I've written about SAP's Frictionless acquisition countless times on Spend Matters -- what it meant initially, the advantages it provided SAP, its disadvantages, and how the platform would ultimately become part of a broader On-Demand strategy encompassing a range of business applications. Now, it appears, a number of sources indirectly tied to -- though not employed by -- SAP are suggesting that the venerable ERP provider will soon kill off the Frictionless platform in favor of its home-grown Business ByDesign SaaS platform (originally aimed at just the SMB market). I reached out to SAP this week, and the contact I spoke with suggested that this is unequivocally not the case (when it comes to e-sourcing), and that we can expect to see the Frictionless platform continue to serve as the foundation for a range of On-Demand initiatives for some time. However, not everyone is convinced.

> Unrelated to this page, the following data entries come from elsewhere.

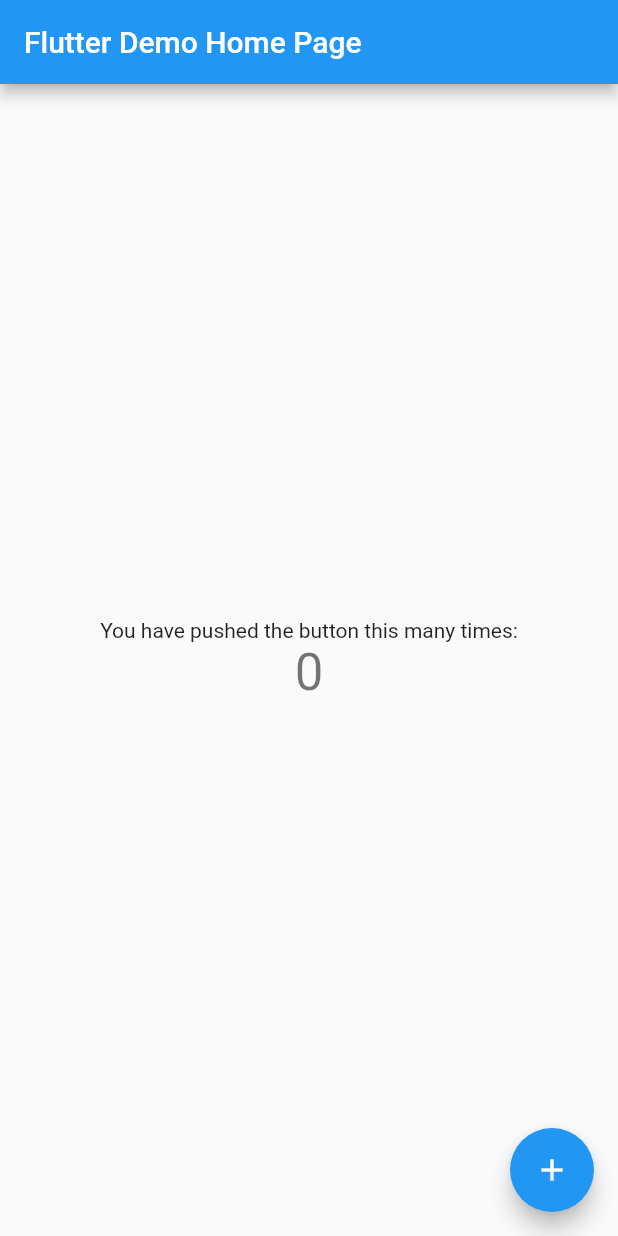
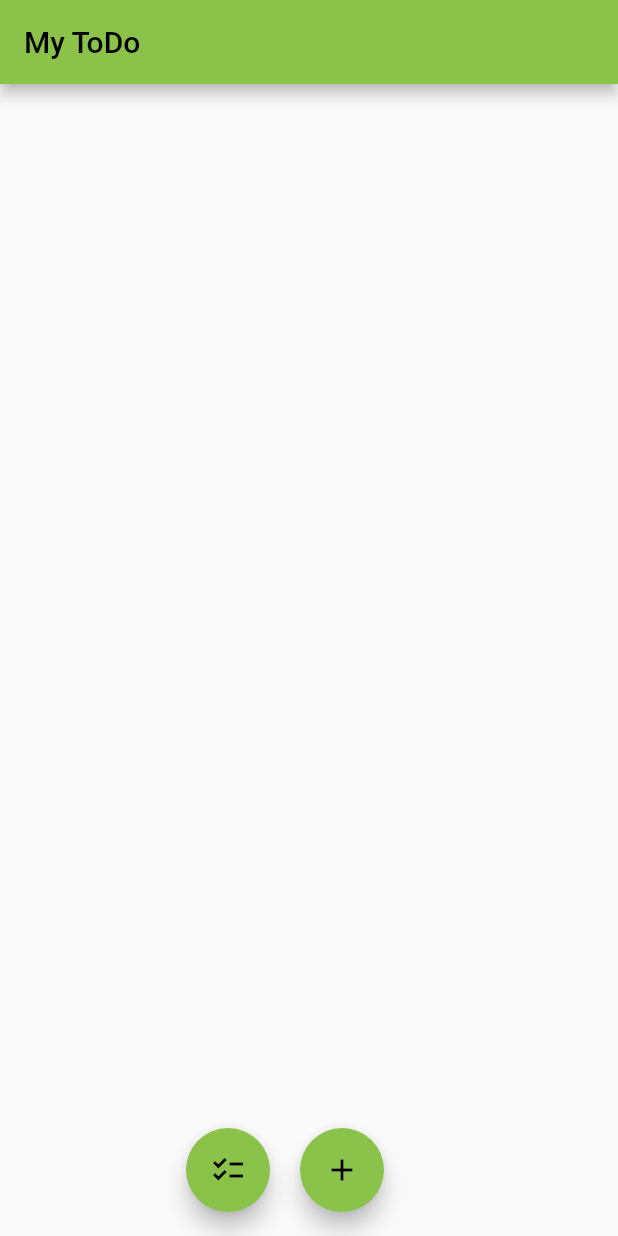
Before and after one commit to shilendras/nb_todo, a Flutter app: the screen it shows after launch, on a phone screen of 412 x 824 dp. Run offline on Flutter 3.47's test engine with Material 2 defaults, Android fonts, the phone set to English and light mode, and no system bars.

Commit message:
initial screen

```diff
--- a/lib/main.dart
+++ b/lib/main.dart
@@ -11,35 +11,17 @@ class MyApp extends StatelessWidget {
   @override
   Widget build(BuildContext context) {
     return MaterialApp(
-      title: 'Flutter Demo',
+      title: 'No bullshit ToDo',
       theme: ThemeData(
-        // This is the theme of your application.
-        //
-        // Try running your application with "flutter run". You'll see the
-        // application has a blue toolbar. Then, without quitting the app, try
-        // changing the primarySwatch below to Colors.green and then invoke
-        // "hot reload" (press "r" in the console where you ran "flutter run",
-        // or simply save your changes to "hot reload" in a Flutter IDE).
-        // Notice that the counter didn't reset back to zero; the application
-        // is not restarted.
-        primarySwatch: Colors.blue,
+        primarySwatch: Colors.lightGreen,
       ),
-      home: const MyHomePage(title: 'Flutter Demo Home Page'),
+      home: const MyHomePage(title: 'My ToDo'),
     );
   }
 }
 
 class MyHomePage extends StatefulWidget {
   const MyHomePage({super.key, required this.title});
-
-  // This widget is the home page of your application. It is stateful, meaning
-  // that it has a State object (defined below) that contains fields that affect
-  // how it looks.
-
-  // This class is the configuration for the state. It holds the values (in this
-  // case the title) provided by the parent (in this case the App widget) and
-  // used by the build method of the State. Fields in a Widget subclass are
-  // always marked "final".
 
   final String title;
 
@@ -48,68 +30,99 @@ class MyHomePage extends StatefulWidget {
 }
 
 class _MyHomePageState extends State<MyHomePage> {
-  int _counter = 0;
+  var actionItems = [];
+  var groupItems = [];
 
-  void _incrementCounter() {
+  void _addGroup() {
     setState(() {
-      // This call to setState tells the Flutter framework that something has
-      // changed in this State, which causes it to rerun the build method below
-      // so that the display can reflect the updated values. If we changed
-      // _counter without calling setState(), then the build method would not be
-      // called again, and so nothing would appear to happen.
-      _counter++;
+      groupItems.add("Group1");
+    });
+  }
+
+  void _addAction() {
+    setState(() {
+      actionItems.add("Action1");
     });
   }
 
   @override
   Widget build(BuildContext context) {
-    // This method is rerun every time setState is called, for instance as done
-    // by the _incrementCounter method above.
-    //
-    // The Flutter framework has been optimized to make rerunning build methods
-    // fast, so that you can just rebuild anything that needs updating rather
-    // than having to individually change instances of widgets.
+    var theme = Theme.of(context);
+    var style = theme.textTheme.bodyText1!.copyWith(
+      color: theme.colorScheme.onPrimary,
+    );
+
     return Scaffold(
       appBar: AppBar(
-        // Here we take the value from the MyHomePage object that was created by
-        // the App.build method, and use it to set our appbar title.
         title: Text(widget.title),
       ),
-      body: Center(
-        // Center is a layout widget. It takes a single child and positions it
-        // in the middle of the parent.
-        child: Column(
-          // Column is also a layout widget. It takes a list of children and
-          // arranges them vertically. By default, it sizes itself to fit its
-          // children horizontally, and tries to be as tall as its parent.
-          //
-          // Invoke "debug painting" (press "p" in the console, choose the
-          // "Toggle Debug Paint" action from the Flutter Inspector in Android
-          // Studio, or the "Toggle Debug Paint" command in Visual Studio Code)
-          // to see the wireframe for each widget.
-          //
-          // Column has various properties to control how it sizes itself and
-          // how it positions its children. Here we use mainAxisAlignment to
-          // center the children vertically; the main axis here is the vertical
-          // axis because Columns are vertical (the cross axis would be
-          // horizontal).
-          mainAxisAlignment: MainAxisAlignment.center,
-          children: <Widget>[
-            const Text(
-              'You have pushed the button this many times:',
+      body: ListView(
+        padding: const EdgeInsets.all(8),
+        children: [
+          for (var action in actionItems)
+            Padding(
+              padding: const EdgeInsets.all(8.0),
+              child: CheckboxListTile(
+                tileColor: Colors.white,
+                title: Text(
+                  action,
+                  style: style,
+                ),
+                value: false,
+                onChanged: (bool? value) {},
+                controlAffinity: ListTileControlAffinity.leading,
+              ),
             ),
-            Text(
-              '$_counter',
-              style: Theme.of(context).textTheme.headline4,
-            ),
-          ],
-        ),
+          for (var group in groupItems) GroupCard(group: group),
+        ],
       ),
-      floatingActionButton: FloatingActionButton(
-        onPressed: _incrementCounter,
-        tooltip: 'Increment',
-        child: const Icon(Icons.add),
-      ), // This trailing comma makes auto-formatting nicer for build methods.
+      floatingActionButton: Row(
+        mainAxisAlignment: MainAxisAlignment.center,
+        children: [
+          FloatingActionButton(
+            onPressed: _addAction,
+            tooltip: 'Add Action',
+            child: const Icon(Icons.checklist_outlined),
+          ),
+          SizedBox(
+            width: 20,
+          ),
+          FloatingActionButton(
+            onPressed: _addGroup,
+            tooltip: 'Add Group',
+            child: const Icon(Icons.add),
+          ),
+        ],
+      ),
     );
   }
 }
+
+class GroupCard extends StatelessWidget {
+  const GroupCard({
+    Key? key,
+    required group,
+  }) : super(key: key);
+
+  final String group = "Default";
+
+  @override
+  Widget build(BuildContext context) {
+    var theme = Theme.of(context);
+    var style = theme.textTheme.titleLarge!.copyWith(
+      color: theme.colorScheme.onPrimary,
+    );
+    return Card(
+      color: theme.colorScheme.primary,
+      child: Padding(
+        padding: const EdgeInsets.all(20.0),
+        child: Center(
+          child: Text(
+            group,
+            style: style,
+          ),
+        ),
+      ),
+    );
+  }
+}
```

Spend Matters has heard from multiple SAP partners in both the SI and BPO realms that SAP plans to change to ByDesign as soon as possible. (Two went so far as to suggest that the only reason the e-sourcing product remains on the product slate for 2010 is that its sales team would be in open rebellion if it were taken away.) My source at SAP again denies this rumor, insisting that the legacy platform is still very much alive; however, this source also said that when it comes to delivering a defined set of functionality and underlying capabilities, the ultimate choice of platforms is irrelevant.
At the end of the day, despite all this rabble-rousing, I also believe that it doesn't matter whether or not SAP keeps the Frictionless solution; Frictionless' fundamental strength was always its underlying architecture and configurability, rather than any functional superiority (or usability, however much it's improving today). What SAP customers and partners should be more concerned about is whether SAP ends up swapping out a solution in 2011 -- or whenever -- that is not yet at the functional level of the previous product. This would be just the type of boneheaded corporate move that large software companies are known to make, and it would, without question, cause open rebellion among partners and those in the field engaged in sales cycles (not to mention customers, if forced to switch prematurely).
Enough analysis here. What are your thoughts on how long SAP will end up keeping the Frictionless platform alive? (In getting in a final word this morning, I must commend the Frictionless team for originally building out a SaaS platform that was way ahead of its time.)